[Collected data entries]

****

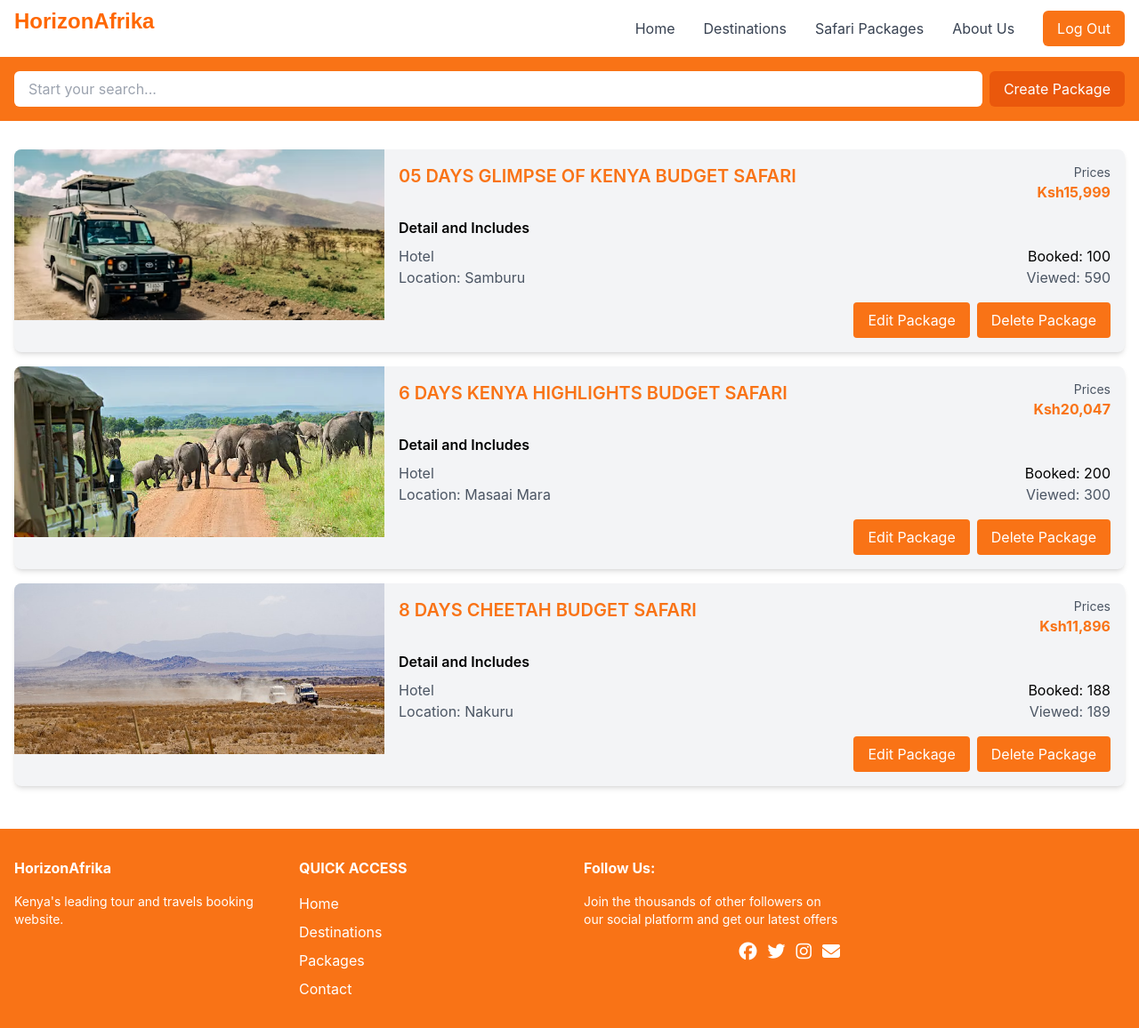
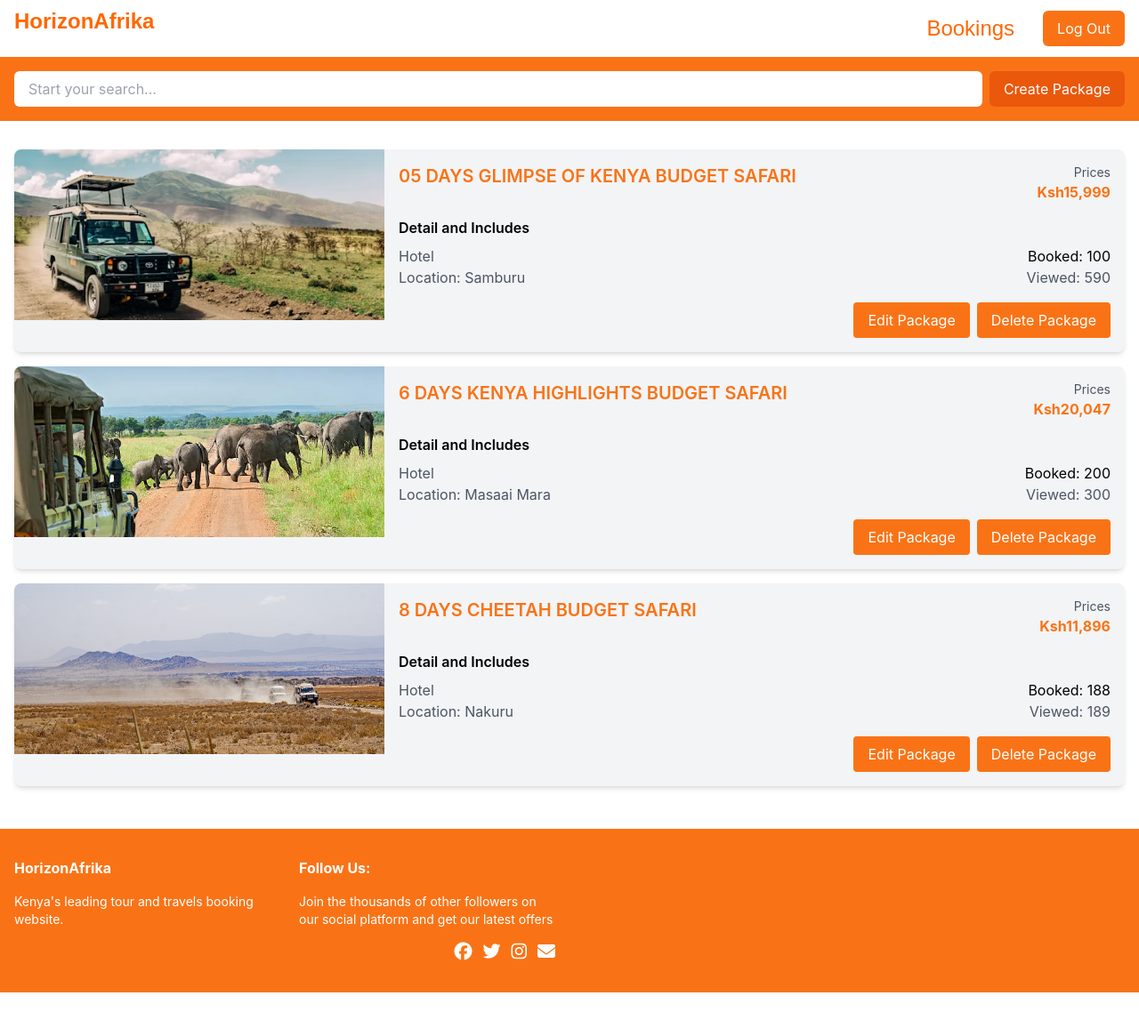
Before and after one commit to Maina206/Horizon_Afrika_Admin_Page, a React (Vite) app: page / in a window 1280 px wide. Shown: the whole page at 89% size. After the commit the page ends 1116 px from the top, so only its background shows below. Built offline with nearby package versions, Linux system fonts and the light colour scheme.

Commit message:
HA-26-Package-upload-Edit-pop-up

```diff
--- a/src/App.jsx
+++ b/src/App.jsx
@@ -81,31 +81,6 @@ function App() {
               </p>
             </div>
             <div>
-              <h3 className="font-bold mb-4">QUICK ACCESS</h3>
-              <ul className="space-y-2">
-                <li>
-                  <a href="#" className="hover:underline">
-                    Home
-                  </a>
-                </li>
-                <li>
-                  <a href="#" className="hover:underline">
-                    Destinations
-                  </a>
-                </li>
-                <li>
-                  <a href="#" className="hover:underline">
-                    Packages
-                  </a>
-                </li>
-                <li>
-                  <a href="#" className="hover:underline">
-                    Contact
-                  </a>
-                </li>
-              </ul>
-            </div>
-            <div>
               <h3 className="font-bold mb-4">Follow Us:</h3>
               <p className="text-sm">
                 Join the thousands of other followers on our social platform and
--- a/src/components/Navbar.jsx
+++ b/src/components/Navbar.jsx
@@ -19,17 +19,12 @@ const Navbar = () => {
 
           {/* Desktop Menu */}
           <div className="hidden md:flex items-center space-x-8">
-            <a href="#" className="text-gray-700 hover:text-orange-500">
-              Home
-            </a>
-            <a href="#" className="text-gray-700 hover:text-orange-500">
-              Destinations
-            </a>
-            <a href="#" className="text-gray-700 hover:text-orange-500">
-              Safari Packages
-            </a>
-            <a href="#" className="text-gray-700 hover:text-orange-500">
-              About Us
+            <a
+              href="#"
+              className="font  text-[#FF6700] text-2xl"
+              style={{ fontFamily: "'Protest Revolution', sans-serif" }}
+            >
+              Bookings
             </a>
             <button className="bg-orange-500 text-white px-4 py-2 rounded-md hover:bg-orange-600">
               Log Out
@@ -55,25 +50,7 @@ const Navbar = () => {
                 href="#"
                 className="block px-3 py-2 text-gray-700 hover:text-orange-500"
               >
-                Home
-              </a>
-              <a
-                href="#"
-                className="block px-3 py-2 text-gray-700 hover:text-orange-500"
-              >
-                Destinations
-              </a>
-              <a
-                href="#"
-                className="block px-3 py-2 text-gray-700 hover:text-orange-500"
-              >
-                Safari Packages
-              </a>
-              <a
-                href="#"
-                className="block px-3 py-2 text-gray-700 hover:text-orange-500"
-              >
-                About Us
+                Bookings
               </a>
               <button className="w-full text-left px-3 py-2 bg-orange-500 text-white rounded-md hover:bg-orange-600">
                 Log Out
```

****

Each line above that contains the word "Navbar" should be returned.

--- a/src/components/Navbar.jsx
+++ b/src/components/Navbar.jsx
@@ -19,17 +19,12 @@ const Navbar = () => {
@@ -55,25 +50,7 @@ const Navbar = () => {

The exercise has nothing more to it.